## SOURCE DATA
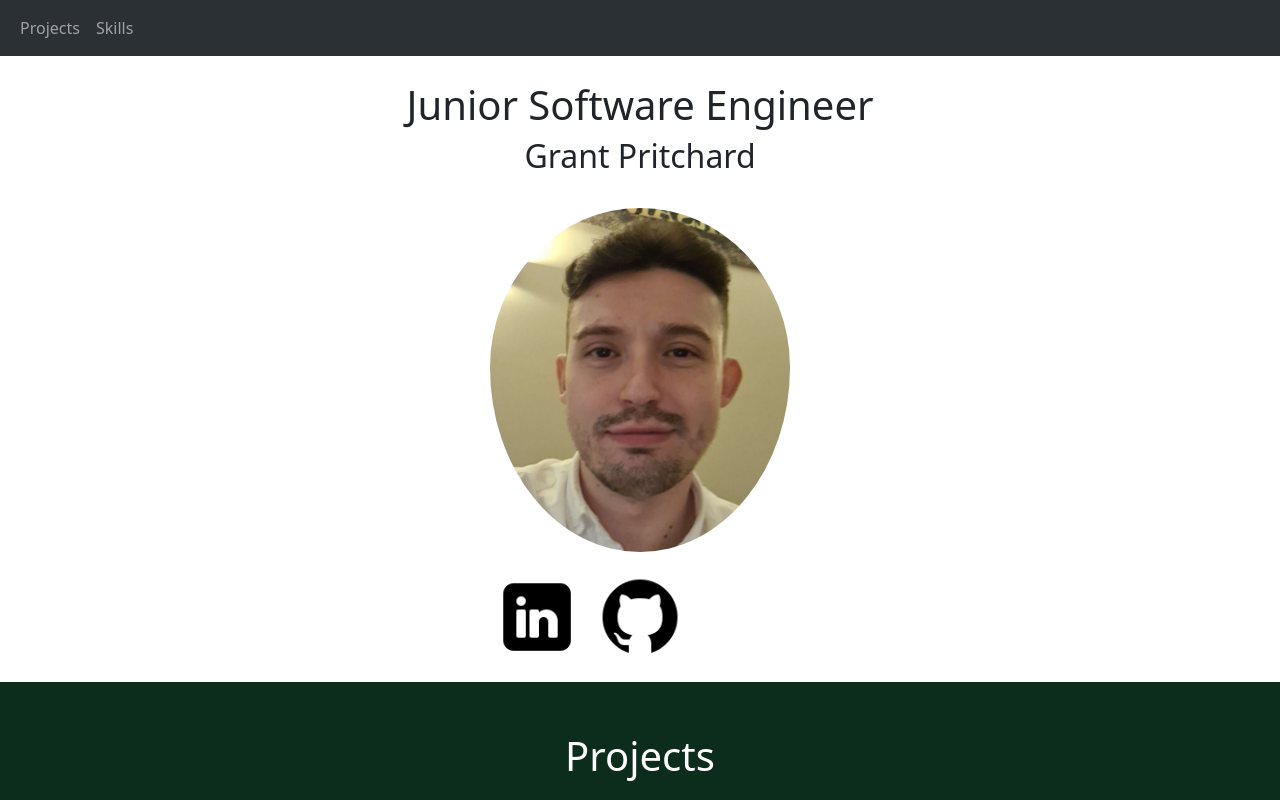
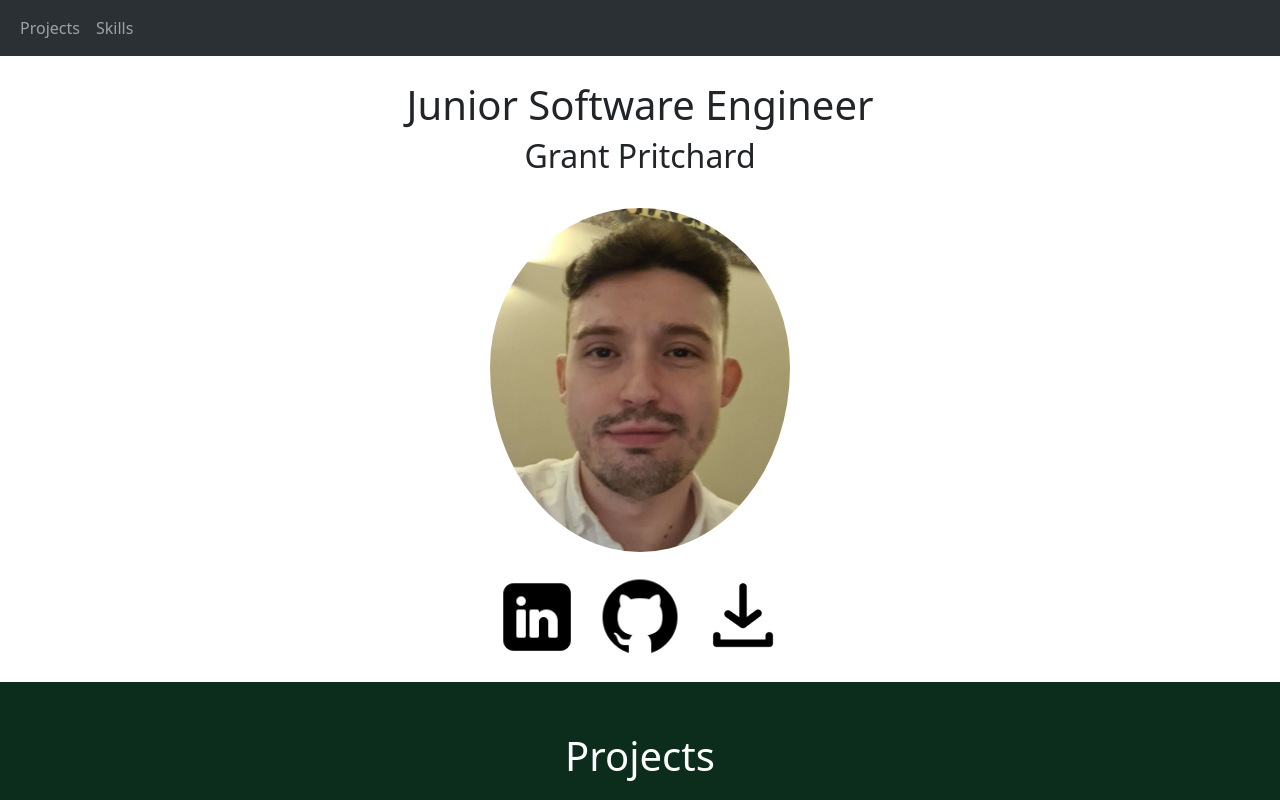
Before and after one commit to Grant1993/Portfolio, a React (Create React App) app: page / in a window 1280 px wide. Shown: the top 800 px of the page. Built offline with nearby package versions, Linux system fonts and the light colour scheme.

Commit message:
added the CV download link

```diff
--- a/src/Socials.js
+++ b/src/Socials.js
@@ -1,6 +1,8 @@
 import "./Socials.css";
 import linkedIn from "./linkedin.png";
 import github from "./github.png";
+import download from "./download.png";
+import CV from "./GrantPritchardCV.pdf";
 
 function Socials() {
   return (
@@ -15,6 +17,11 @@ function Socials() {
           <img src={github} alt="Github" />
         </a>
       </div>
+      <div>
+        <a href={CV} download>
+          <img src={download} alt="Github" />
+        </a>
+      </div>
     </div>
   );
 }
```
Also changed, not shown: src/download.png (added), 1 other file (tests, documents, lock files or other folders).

## YOUR TASK
Repeat, exactly and in full, all the material above except its pictures.

## RESPONSE FOR THIS EXERCISE
Before and after one commit to Grant1993/Portfolio, a React (Create React App) app: page / in a window 1280 px wide. Shown: the top 800 px of the page. Built offline with nearby package versions, Linux system fonts and the light colour scheme.

Commit message:
added the CV download link

```diff
--- a/src/Socials.js
+++ b/src/Socials.js
@@ -1,6 +1,8 @@
 import "./Socials.css";
 import linkedIn from "./linkedin.png";
 import github from "./github.png";
+import download from "./download.png";
+import CV from "./GrantPritchardCV.pdf";
 
 function Socials() {
   return (
@@ -15,6 +17,11 @@ function Socials() {
           <img src={github} alt="Github" />
         </a>
       </div>
+      <div>
+        <a href={CV} download>
+          <img src={download} alt="Github" />
+        </a>
+      </div>
     </div>
   );
 }
```
Also changed, not shown: src/download.png (added), 1 other file (tests, documents, lock files or other folders).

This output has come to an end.